_ACTION ITEM_: Print every record word for word.

_SOURCE MATERIAL_:
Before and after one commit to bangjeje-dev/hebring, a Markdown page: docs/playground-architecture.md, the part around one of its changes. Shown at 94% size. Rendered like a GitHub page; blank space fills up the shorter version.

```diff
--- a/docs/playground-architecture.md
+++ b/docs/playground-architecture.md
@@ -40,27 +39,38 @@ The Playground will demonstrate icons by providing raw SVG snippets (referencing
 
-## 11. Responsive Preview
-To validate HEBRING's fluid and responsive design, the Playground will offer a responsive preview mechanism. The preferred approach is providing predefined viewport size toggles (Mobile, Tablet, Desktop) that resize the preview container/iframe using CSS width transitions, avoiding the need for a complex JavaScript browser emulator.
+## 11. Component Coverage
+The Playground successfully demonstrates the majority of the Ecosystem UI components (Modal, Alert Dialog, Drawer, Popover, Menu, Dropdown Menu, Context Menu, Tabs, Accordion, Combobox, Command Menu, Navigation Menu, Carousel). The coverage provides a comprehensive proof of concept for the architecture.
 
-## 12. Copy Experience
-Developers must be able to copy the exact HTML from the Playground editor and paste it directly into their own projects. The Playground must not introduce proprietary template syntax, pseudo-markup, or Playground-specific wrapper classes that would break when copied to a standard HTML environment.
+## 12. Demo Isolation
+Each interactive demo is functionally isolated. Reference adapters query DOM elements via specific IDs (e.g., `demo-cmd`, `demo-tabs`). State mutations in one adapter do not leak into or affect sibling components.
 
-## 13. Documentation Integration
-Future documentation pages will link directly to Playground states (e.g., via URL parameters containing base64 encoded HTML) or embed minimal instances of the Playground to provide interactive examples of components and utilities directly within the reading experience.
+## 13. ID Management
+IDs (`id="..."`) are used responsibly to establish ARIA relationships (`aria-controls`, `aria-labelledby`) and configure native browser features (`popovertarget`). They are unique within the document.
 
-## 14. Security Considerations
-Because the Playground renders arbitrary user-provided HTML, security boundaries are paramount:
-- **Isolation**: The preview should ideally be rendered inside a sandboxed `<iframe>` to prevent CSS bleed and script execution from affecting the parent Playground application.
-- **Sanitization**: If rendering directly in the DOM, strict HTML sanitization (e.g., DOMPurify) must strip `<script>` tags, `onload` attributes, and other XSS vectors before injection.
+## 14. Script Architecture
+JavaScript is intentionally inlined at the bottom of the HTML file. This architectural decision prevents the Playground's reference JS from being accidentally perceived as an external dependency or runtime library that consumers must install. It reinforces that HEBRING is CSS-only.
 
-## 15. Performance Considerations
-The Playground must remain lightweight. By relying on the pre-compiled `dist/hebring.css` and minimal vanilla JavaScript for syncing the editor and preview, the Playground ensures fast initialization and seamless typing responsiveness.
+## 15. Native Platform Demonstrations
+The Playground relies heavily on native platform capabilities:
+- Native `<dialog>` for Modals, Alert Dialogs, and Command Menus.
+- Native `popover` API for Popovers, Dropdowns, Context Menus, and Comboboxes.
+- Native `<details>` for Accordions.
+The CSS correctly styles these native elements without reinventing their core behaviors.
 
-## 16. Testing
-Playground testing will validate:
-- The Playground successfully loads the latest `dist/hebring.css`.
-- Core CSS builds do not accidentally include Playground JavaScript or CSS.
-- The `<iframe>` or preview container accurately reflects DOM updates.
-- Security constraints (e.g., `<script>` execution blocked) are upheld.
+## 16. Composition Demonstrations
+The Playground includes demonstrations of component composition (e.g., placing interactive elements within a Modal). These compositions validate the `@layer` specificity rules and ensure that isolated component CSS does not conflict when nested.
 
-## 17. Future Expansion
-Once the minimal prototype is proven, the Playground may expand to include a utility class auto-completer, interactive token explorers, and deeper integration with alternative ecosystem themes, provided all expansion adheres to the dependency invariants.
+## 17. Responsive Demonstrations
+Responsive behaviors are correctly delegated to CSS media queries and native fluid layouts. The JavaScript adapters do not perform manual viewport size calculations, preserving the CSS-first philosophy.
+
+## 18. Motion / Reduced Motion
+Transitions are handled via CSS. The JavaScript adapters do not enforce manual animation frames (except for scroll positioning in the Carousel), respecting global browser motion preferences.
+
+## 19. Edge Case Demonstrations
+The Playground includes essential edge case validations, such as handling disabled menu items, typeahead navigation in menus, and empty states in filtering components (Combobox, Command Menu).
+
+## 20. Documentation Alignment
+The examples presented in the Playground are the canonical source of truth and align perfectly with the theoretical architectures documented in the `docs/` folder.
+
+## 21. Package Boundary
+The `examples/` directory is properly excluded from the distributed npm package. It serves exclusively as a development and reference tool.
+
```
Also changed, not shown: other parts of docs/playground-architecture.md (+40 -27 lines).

_ANSWER TO THE EXERCISE_:
Before and after one commit to bangjeje-dev/hebring, a Markdown page: docs/playground-architecture.md, the part around one of its changes. Shown at 94% size. Rendered like a GitHub page; blank space fills up the shorter version.

```diff
--- a/docs/playground-architecture.md
+++ b/docs/playground-architecture.md
@@ -40,27 +39,38 @@ The Playground will demonstrate icons by providing raw SVG snippets (referencing
 
-## 11. Responsive Preview
-To validate HEBRING's fluid and responsive design, the Playground will offer a responsive preview mechanism. The preferred approach is providing predefined viewport size toggles (Mobile, Tablet, Desktop) that resize the preview container/iframe using CSS width transitions, avoiding the need for a complex JavaScript browser emulator.
+## 11. Component Coverage
+The Playground successfully demonstrates the majority of the Ecosystem UI components (Modal, Alert Dialog, Drawer, Popover, Menu, Dropdown Menu, Context Menu, Tabs, Accordion, Combobox, Command Menu, Navigation Menu, Carousel). The coverage provides a comprehensive proof of concept for the architecture.
 
-## 12. Copy Experience
-Developers must be able to copy the exact HTML from the Playground editor and paste it directly into their own projects. The Playground must not introduce proprietary template syntax, pseudo-markup, or Playground-specific wrapper classes that would break when copied to a standard HTML environment.
+## 12. Demo Isolation
+Each interactive demo is functionally isolated. Reference adapters query DOM elements via specific IDs (e.g., `demo-cmd`, `demo-tabs`). State mutations in one adapter do not leak into or affect sibling components.
 
-## 13. Documentation Integration
-Future documentation pages will link directly to Playground states (e.g., via URL parameters containing base64 encoded HTML) or embed minimal instances of the Playground to provide interactive examples of components and utilities directly within the reading experience.
+## 13. ID Management
+IDs (`id="..."`) are used responsibly to establish ARIA relationships (`aria-controls`, `aria-labelledby`) and configure native browser features (`popovertarget`). They are unique within the document.
 
-## 14. Security Considerations
-Because the Playground renders arbitrary user-provided HTML, security boundaries are paramount:
-- **Isolation**: The preview should ideally be rendered inside a sandboxed `<iframe>` to prevent CSS bleed and script execution from affecting the parent Playground application.
-- **Sanitization**: If rendering directly in the DOM, strict HTML sanitization (e.g., DOMPurify) must strip `<script>` tags, `onload` attributes, and other XSS vectors before injection.
+## 14. Script Architecture
+JavaScript is intentionally inlined at the bottom of the HTML file. This architectural decision prevents the Playground's reference JS from being accidentally perceived as an external dependency or runtime library that consumers must install. It reinforces that HEBRING is CSS-only.
 
-## 15. Performance Considerations
-The Playground must remain lightweight. By relying on the pre-compiled `dist/hebring.css` and minimal vanilla JavaScript for syncing the editor and preview, the Playground ensures fast initialization and seamless typing responsiveness.
+## 15. Native Platform Demonstrations
+The Playground relies heavily on native platform capabilities:
+- Native `<dialog>` for Modals, Alert Dialogs, and Command Menus.
+- Native `popover` API for Popovers, Dropdowns, Context Menus, and Comboboxes.
+- Native `<details>` for Accordions.
+The CSS correctly styles these native elements without reinventing their core behaviors.
 
-## 16. Testing
-Playground testing will validate:
-- The Playground successfully loads the latest `dist/hebring.css`.
-- Core CSS builds do not accidentally include Playground JavaScript or CSS.
-- The `<iframe>` or preview container accurately reflects DOM updates.
-- Security constraints (e.g., `<script>` execution blocked) are upheld.
+## 16. Composition Demonstrations
+The Playground includes demonstrations of component composition (e.g., placing interactive elements within a Modal). These compositions validate the `@layer` specificity rules and ensure that isolated component CSS does not conflict when nested.
 
-## 17. Future Expansion
-Once the minimal prototype is proven, the Playground may expand to include a utility class auto-completer, interactive token explorers, and deeper integration with alternative ecosystem themes, provided all expansion adheres to the dependency invariants.
+## 17. Responsive Demonstrations
+Responsive behaviors are correctly delegated to CSS media queries and native fluid layouts. The JavaScript adapters do not perform manual viewport size calculations, preserving the CSS-first philosophy.
+
+## 18. Motion / Reduced Motion
+Transitions are handled via CSS. The JavaScript adapters do not enforce manual animation frames (except for scroll positioning in the Carousel), respecting global browser motion preferences.
+
+## 19. Edge Case Demonstrations
+The Playground includes essential edge case validations, such as handling disabled menu items, typeahead navigation in menus, and empty states in filtering components (Combobox, Command Menu).
+
+## 20. Documentation Alignment
+The examples presented in the Playground are the canonical source of truth and align perfectly with the theoretical architectures documented in the `docs/` folder.
+
+## 21. Package Boundary
+The `examples/` directory is properly excluded from the distributed npm package. It serves exclusively as a development and reference tool.
+
```
Also changed, not shown: other parts of docs/playground-architecture.md (+40 -27 lines).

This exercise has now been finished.